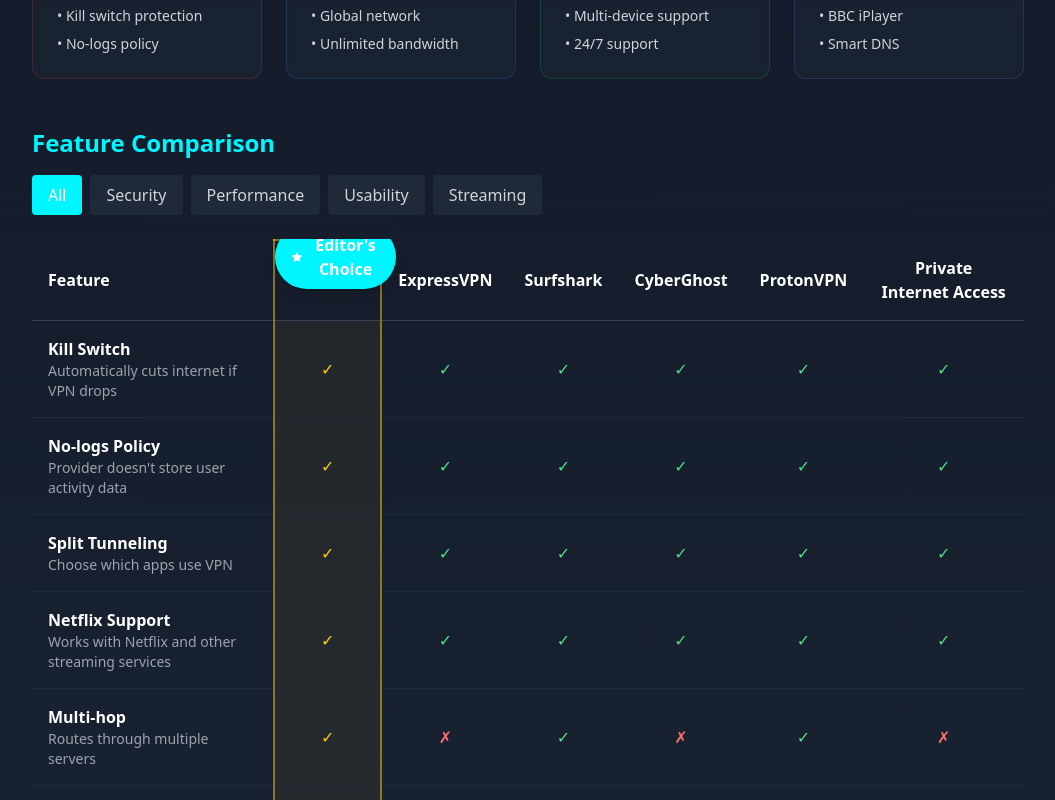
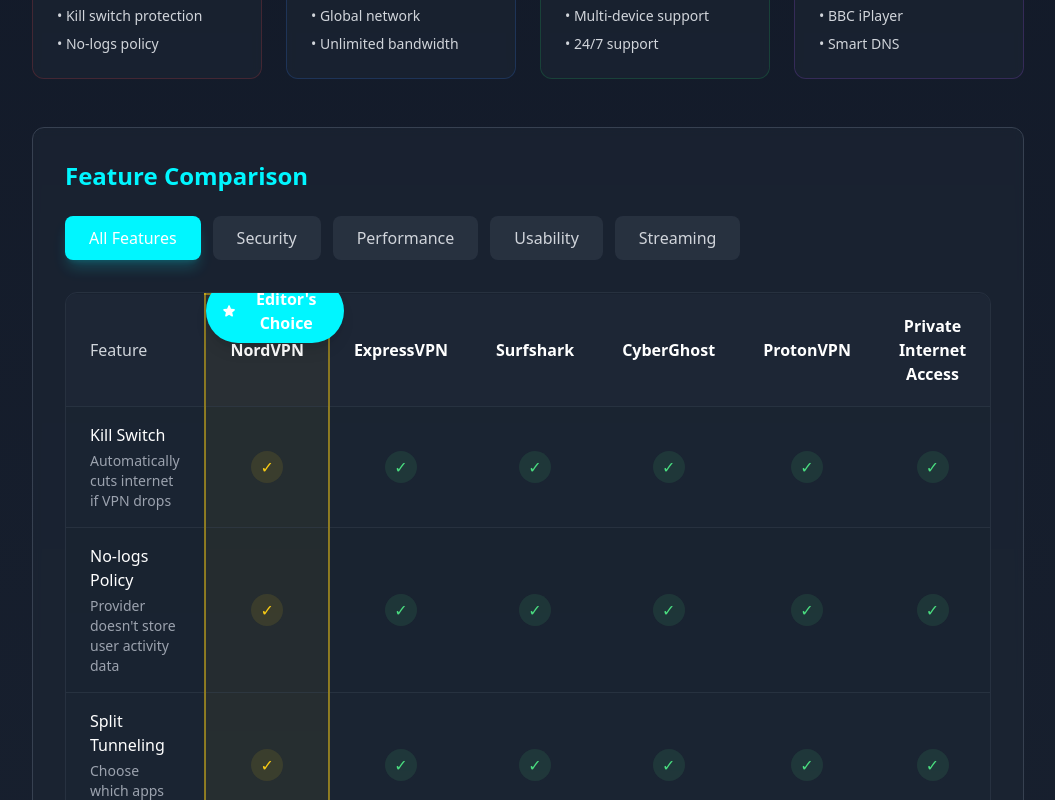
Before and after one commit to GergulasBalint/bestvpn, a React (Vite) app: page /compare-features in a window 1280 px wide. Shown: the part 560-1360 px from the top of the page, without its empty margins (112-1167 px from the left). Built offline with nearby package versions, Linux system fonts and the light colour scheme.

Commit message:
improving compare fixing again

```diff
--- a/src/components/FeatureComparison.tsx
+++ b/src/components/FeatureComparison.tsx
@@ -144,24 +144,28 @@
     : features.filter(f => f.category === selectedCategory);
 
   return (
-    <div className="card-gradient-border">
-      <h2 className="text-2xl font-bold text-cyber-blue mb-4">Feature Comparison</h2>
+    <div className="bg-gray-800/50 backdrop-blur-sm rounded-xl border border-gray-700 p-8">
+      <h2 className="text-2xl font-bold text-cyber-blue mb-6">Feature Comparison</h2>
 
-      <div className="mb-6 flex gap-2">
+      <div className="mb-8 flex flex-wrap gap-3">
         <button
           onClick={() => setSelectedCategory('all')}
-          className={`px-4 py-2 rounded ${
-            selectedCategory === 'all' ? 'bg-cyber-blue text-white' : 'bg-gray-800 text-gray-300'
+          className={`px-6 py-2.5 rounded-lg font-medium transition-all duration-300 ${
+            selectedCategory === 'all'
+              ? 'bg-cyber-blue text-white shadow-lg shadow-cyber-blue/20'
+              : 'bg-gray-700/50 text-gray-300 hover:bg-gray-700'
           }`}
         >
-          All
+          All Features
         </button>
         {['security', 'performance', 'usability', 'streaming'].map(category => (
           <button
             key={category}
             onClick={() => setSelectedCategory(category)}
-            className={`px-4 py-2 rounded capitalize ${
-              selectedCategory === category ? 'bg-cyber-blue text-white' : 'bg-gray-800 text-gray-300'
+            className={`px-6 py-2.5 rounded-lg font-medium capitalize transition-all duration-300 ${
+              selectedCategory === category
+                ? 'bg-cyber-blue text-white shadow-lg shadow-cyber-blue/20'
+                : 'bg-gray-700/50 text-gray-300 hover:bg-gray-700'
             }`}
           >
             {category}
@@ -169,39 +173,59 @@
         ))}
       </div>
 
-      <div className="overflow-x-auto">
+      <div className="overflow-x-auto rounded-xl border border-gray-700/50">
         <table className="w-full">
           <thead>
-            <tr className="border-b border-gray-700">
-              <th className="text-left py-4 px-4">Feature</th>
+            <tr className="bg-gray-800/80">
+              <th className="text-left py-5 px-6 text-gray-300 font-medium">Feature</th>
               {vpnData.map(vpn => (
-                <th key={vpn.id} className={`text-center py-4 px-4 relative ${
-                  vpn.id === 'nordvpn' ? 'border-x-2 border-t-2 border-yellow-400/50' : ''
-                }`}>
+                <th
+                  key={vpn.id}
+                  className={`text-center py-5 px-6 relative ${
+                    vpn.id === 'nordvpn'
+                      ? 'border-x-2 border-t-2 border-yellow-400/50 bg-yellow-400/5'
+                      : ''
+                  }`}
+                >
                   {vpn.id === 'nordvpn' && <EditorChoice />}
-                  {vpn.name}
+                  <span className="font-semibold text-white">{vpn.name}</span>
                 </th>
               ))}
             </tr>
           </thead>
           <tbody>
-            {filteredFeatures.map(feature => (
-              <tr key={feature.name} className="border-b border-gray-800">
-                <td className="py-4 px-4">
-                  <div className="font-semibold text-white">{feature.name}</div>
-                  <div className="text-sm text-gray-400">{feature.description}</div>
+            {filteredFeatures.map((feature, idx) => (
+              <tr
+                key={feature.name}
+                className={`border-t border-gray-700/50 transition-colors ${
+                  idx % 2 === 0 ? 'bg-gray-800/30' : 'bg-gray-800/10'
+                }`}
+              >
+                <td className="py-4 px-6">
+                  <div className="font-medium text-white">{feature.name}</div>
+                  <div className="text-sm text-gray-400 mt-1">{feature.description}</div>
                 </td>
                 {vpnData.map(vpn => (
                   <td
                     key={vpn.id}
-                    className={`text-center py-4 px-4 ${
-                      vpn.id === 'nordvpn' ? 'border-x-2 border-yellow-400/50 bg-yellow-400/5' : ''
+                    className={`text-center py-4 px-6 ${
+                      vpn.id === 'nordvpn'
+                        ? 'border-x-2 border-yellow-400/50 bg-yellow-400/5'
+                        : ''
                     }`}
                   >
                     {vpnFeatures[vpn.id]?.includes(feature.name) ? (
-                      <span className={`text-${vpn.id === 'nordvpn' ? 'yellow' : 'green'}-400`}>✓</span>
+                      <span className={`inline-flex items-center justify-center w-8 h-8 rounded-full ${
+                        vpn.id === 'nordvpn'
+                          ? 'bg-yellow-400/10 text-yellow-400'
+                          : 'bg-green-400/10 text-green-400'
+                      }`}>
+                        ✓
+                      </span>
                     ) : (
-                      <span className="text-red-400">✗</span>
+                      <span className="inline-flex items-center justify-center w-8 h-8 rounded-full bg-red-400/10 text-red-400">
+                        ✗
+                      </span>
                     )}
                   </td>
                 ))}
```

### [What the task asks]
Word for word, return the material above; the pictures stay out.

### [Solved exercise]
Before and after one commit to GergulasBalint/bestvpn, a React (Vite) app: page /compare-features in a window 1280 px wide. Shown: the part 560-1360 px from the top of the page, without its empty margins (112-1167 px from the left). Built offline with nearby package versions, Linux system fonts and the light colour scheme.

Commit message:
improving compare fixing again

```diff
--- a/src/components/FeatureComparison.tsx
+++ b/src/components/FeatureComparison.tsx
@@ -144,24 +144,28 @@
     : features.filter(f => f.category === selectedCategory);
 
   return (
-    <div className="card-gradient-border">
-      <h2 className="text-2xl font-bold text-cyber-blue mb-4">Feature Comparison</h2>
+    <div className="bg-gray-800/50 backdrop-blur-sm rounded-xl border border-gray-700 p-8">
+      <h2 className="text-2xl font-bold text-cyber-blue mb-6">Feature Comparison</h2>
 
-      <div className="mb-6 flex gap-2">
+      <div className="mb-8 flex flex-wrap gap-3">
         <button
           onClick={() => setSelectedCategory('all')}
-          className={`px-4 py-2 rounded ${
-            selectedCategory === 'all' ? 'bg-cyber-blue text-white' : 'bg-gray-800 text-gray-300'
+          className={`px-6 py-2.5 rounded-lg font-medium transition-all duration-300 ${
+            selectedCategory === 'all'
+              ? 'bg-cyber-blue text-white shadow-lg shadow-cyber-blue/20'
+              : 'bg-gray-700/50 text-gray-300 hover:bg-gray-700'
           }`}
         >
-          All
+          All Features
         </button>
         {['security', 'performance', 'usability', 'streaming'].map(category => (
           <button
             key={category}
             onClick={() => setSelectedCategory(category)}
-            className={`px-4 py-2 rounded capitalize ${
-              selectedCategory === category ? 'bg-cyber-blue text-white' : 'bg-gray-800 text-gray-300'
+            className={`px-6 py-2.5 rounded-lg font-medium capitalize transition-all duration-300 ${
+              selectedCategory === category
+                ? 'bg-cyber-blue text-white shadow-lg shadow-cyber-blue/20'
+                : 'bg-gray-700/50 text-gray-300 hover:bg-gray-700'
             }`}
           >
             {category}
@@ -169,39 +173,59 @@
         ))}
       </div>
 
-      <div className="overflow-x-auto">
+      <div className="overflow-x-auto rounded-xl border border-gray-700/50">
         <table className="w-full">
           <thead>
-            <tr className="border-b border-gray-700">
-              <th className="text-left py-4 px-4">Feature</th>
+            <tr className="bg-gray-800/80">
+              <th className="text-left py-5 px-6 text-gray-300 font-medium">Feature</th>
               {vpnData.map(vpn => (
-                <th key={vpn.id} className={`text-center py-4 px-4 relative ${
-                  vpn.id === 'nordvpn' ? 'border-x-2 border-t-2 border-yellow-400/50' : ''
-                }`}>
+                <th
+                  key={vpn.id}
+                  className={`text-center py-5 px-6 relative ${
+                    vpn.id === 'nordvpn'
+                      ? 'border-x-2 border-t-2 border-yellow-400/50 bg-yellow-400/5'
+                      : ''
+                  }`}
+                >
                   {vpn.id === 'nordvpn' && <EditorChoice />}
-                  {vpn.name}
+                  <span className="font-semibold text-white">{vpn.name}</span>
                 </th>
               ))}
             </tr>
           </thead>
           <tbody>
-            {filteredFeatures.map(feature => (
-              <tr key={feature.name} className="border-b border-gray-800">
-                <td className="py-4 px-4">
-                  <div className="font-semibold text-white">{feature.name}</div>
-                  <div className="text-sm text-gray-400">{feature.description}</div>
+            {filteredFeatures.map((feature, idx) => (
+              <tr
+                key={feature.name}
+                className={`border-t border-gray-700/50 transition-colors ${
+                  idx % 2 === 0 ? 'bg-gray-800/30' : 'bg-gray-800/10'
+                }`}
+              >
+                <td className="py-4 px-6">
+                  <div className="font-medium text-white">{feature.name}</div>
+                  <div className="text-sm text-gray-400 mt-1">{feature.description}</div>
                 </td>
                 {vpnData.map(vpn => (
                   <td
                     key={vpn.id}
-                    className={`text-center py-4 px-4 ${
-                      vpn.id === 'nordvpn' ? 'border-x-2 border-yellow-400/50 bg-yellow-400/5' : ''
+                    className={`text-center py-4 px-6 ${
+                      vpn.id === 'nordvpn'
+                        ? 'border-x-2 border-yellow-400/50 bg-yellow-400/5'
+                        : ''
                     }`}
                   >
                     {vpnFeatures[vpn.id]?.includes(feature.name) ? (
-                      <span className={`text-${vpn.id === 'nordvpn' ? 'yellow' : 'green'}-400`}>✓</span>
+                      <span className={`inline-flex items-center justify-center w-8 h-8 rounded-full ${
+                        vpn.id === 'nordvpn'
+                          ? 'bg-yellow-400/10 text-yellow-400'
+                          : 'bg-green-400/10 text-green-400'
+                      }`}>
+                        ✓
+                      </span>
                     ) : (
-                      <span className="text-red-400">✗</span>
+                      <span className="inline-flex items-center justify-center w-8 h-8 rounded-full bg-red-400/10 text-red-400">
+                        ✗
+                      </span>
                     )}
                   </td>
                 ))}
```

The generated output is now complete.